The rise of electronic components in cars subjects them to a higher hacker attack risk. Currently, the onboard electronics constitutes 35% of the car value, with the prospect of reaching 50% within next ten years. Consequently, digital attacks will be favoured by an ever-rising IT complexity, but with a lower risk perception. As a matter of fact, already today acts of IT piracy in the automotive field are neatly rising, but underestimated.
For this reason, HSB Munich Re has recently carried out an investigation that has surveyed that 37% of the American owners of an electric car are very worried about their cars’ net safety.
Given the acceleration to the shift to electric cars, protecting these vehicles’ IT safety is certainly fundamental. For this reason, the University of Georgia has published a guide concerning electric cars’ information safety.
While previously risks were connected with warranty frauds or mileage alteration, in recent years privacy damages have emerged, cyber blackmails and warfare.

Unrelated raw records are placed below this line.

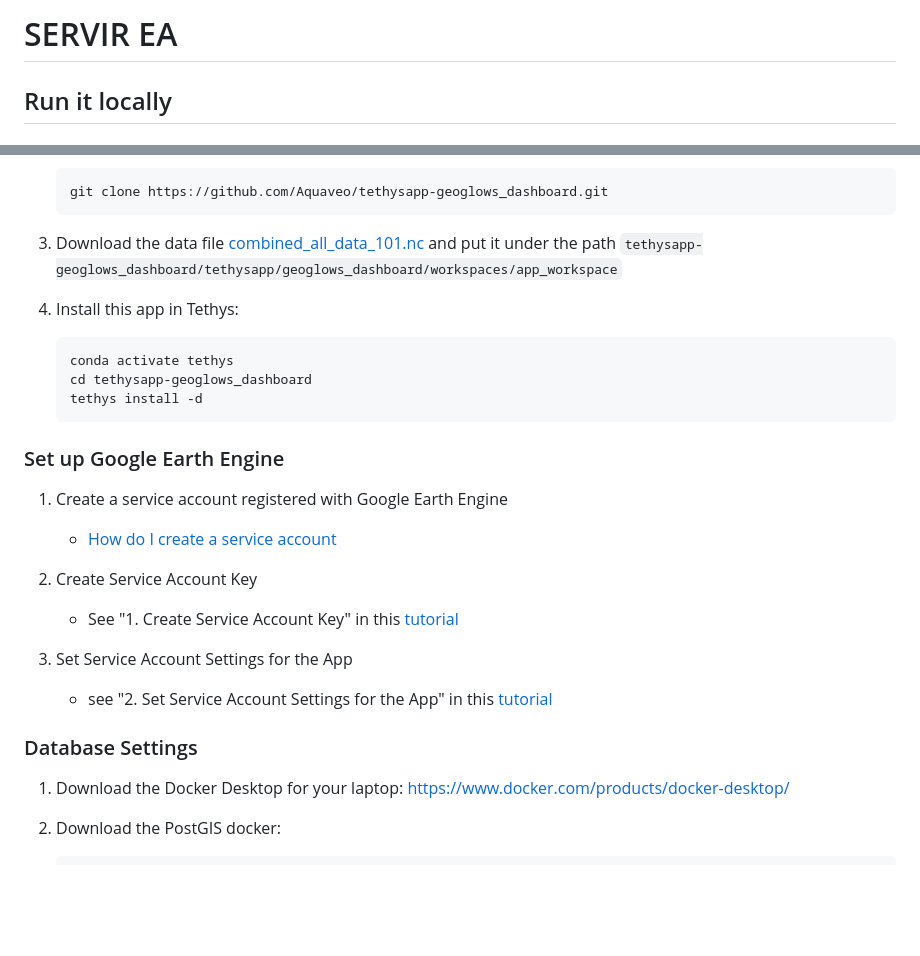
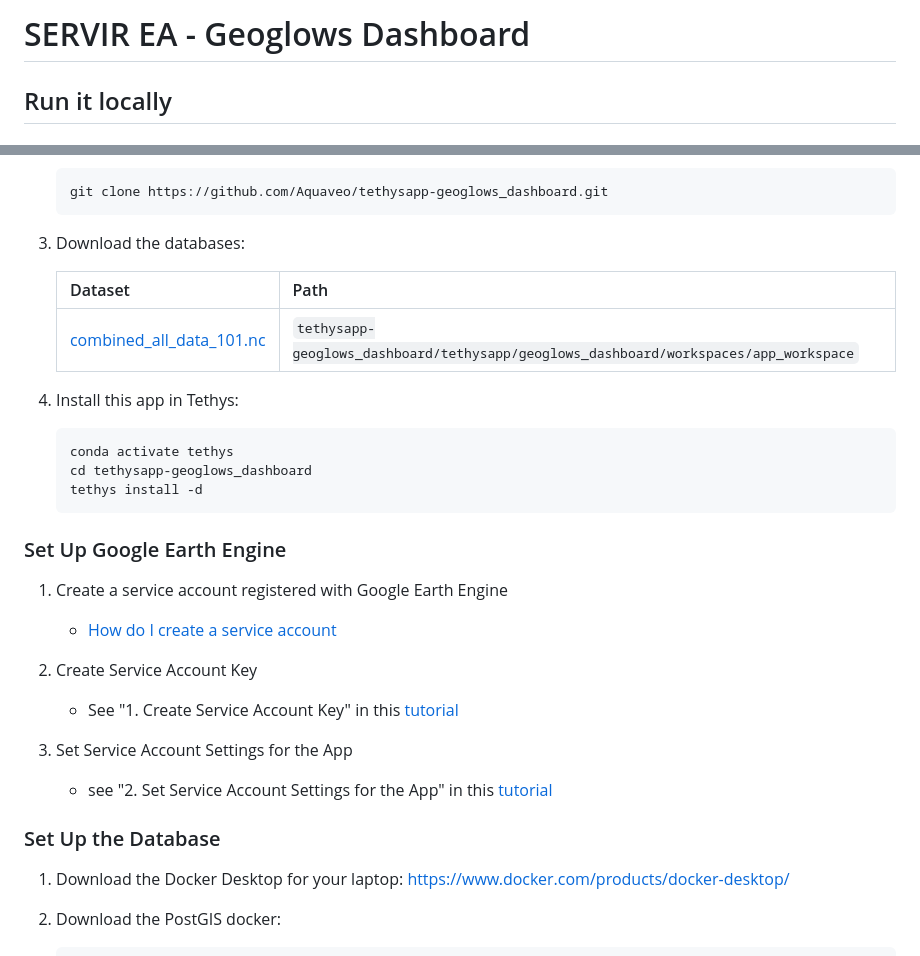
Before and after one commit to Aquaveo/tethysapp-geoglows_dashboard, a Markdown page: README.md, 2 parts joined by grey strips. Drawn GitHub-style; blank space fills up the shorter version.

````diff
--- a/README.md
+++ b/README.md
@@ -1,4 +1,4 @@
-# SERVIR EA
+# SERVIR EA - Geoglows Dashboard
 
 ## Run it locally
 
@@ -16,7 +16,12 @@
     git clone https://github.com/Aquaveo/tethysapp-geoglows_dashboard.git
     ```
 
-3. Download the data file [combined_all_data_101.nc]() and put it under the path `tethysapp-geoglows_dashboard/tethysapp/geoglows_dashboard/workspaces/app_workspace`
+3. Download the databases:
+
+    | Dataset                                                      | Path                                                         |
+    | ------------------------------------------------------------ | ------------------------------------------------------------ |
+    | [combined_all_data_101.nc](https://byu-my.sharepoint.com/:u:/g/personal/rhuber6_byu_edu/EfRiUc3akuBEss42TOGXryUBJ-CIG66y5AR4Uqi3JISRMQ) | `tethysapp-geoglows_dashboard/tethysapp/geoglows_dashboard/workspaces/app_workspace` |
+
 
 4. Install this app in Tethys:
 
@@ -26,7 +31,8 @@
     tethys install -d
     ```
 
-### Set up Google Earth Engine
+
+### Set Up Google Earth Engine
 
 1. Create a service account registered with Google Earth Engine
     - [How do I create a service account](https://developers.google.com/earth-engine/guides/service_account#how-do-i-create-a-service-account)
@@ -37,7 +43,7 @@
 3. Set Service Account Settings for the App
     - see "2. Set Service Account Settings for the App" in this [tutorial](http://docs.tethysplatform.org/en/stable/tutorials/google_earth_engine/part_3/prepare.html)
 
-### Database Settings
+### Set Up the Database
 1. Download the Docker Desktop for your laptop: https://www.docker.com/products/docker-desktop/
 
 2. Download the PostGIS docker:
````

If a hacker attack against one’s own vehicle takes place, some other problems will occur, such as speed and acceleration damaged, decrease of the vehicle’s efficiency, batteries fully discharged and data unreadability on the display.
All signals exerting a negative impact on the vehicle’s safety. A list of suggestions to limit car hacking risks? Monitoring the onboard diagnostics, installing only reliable hardware, performing code reviews, updating software safely and installing a monitoring system of the cyber security.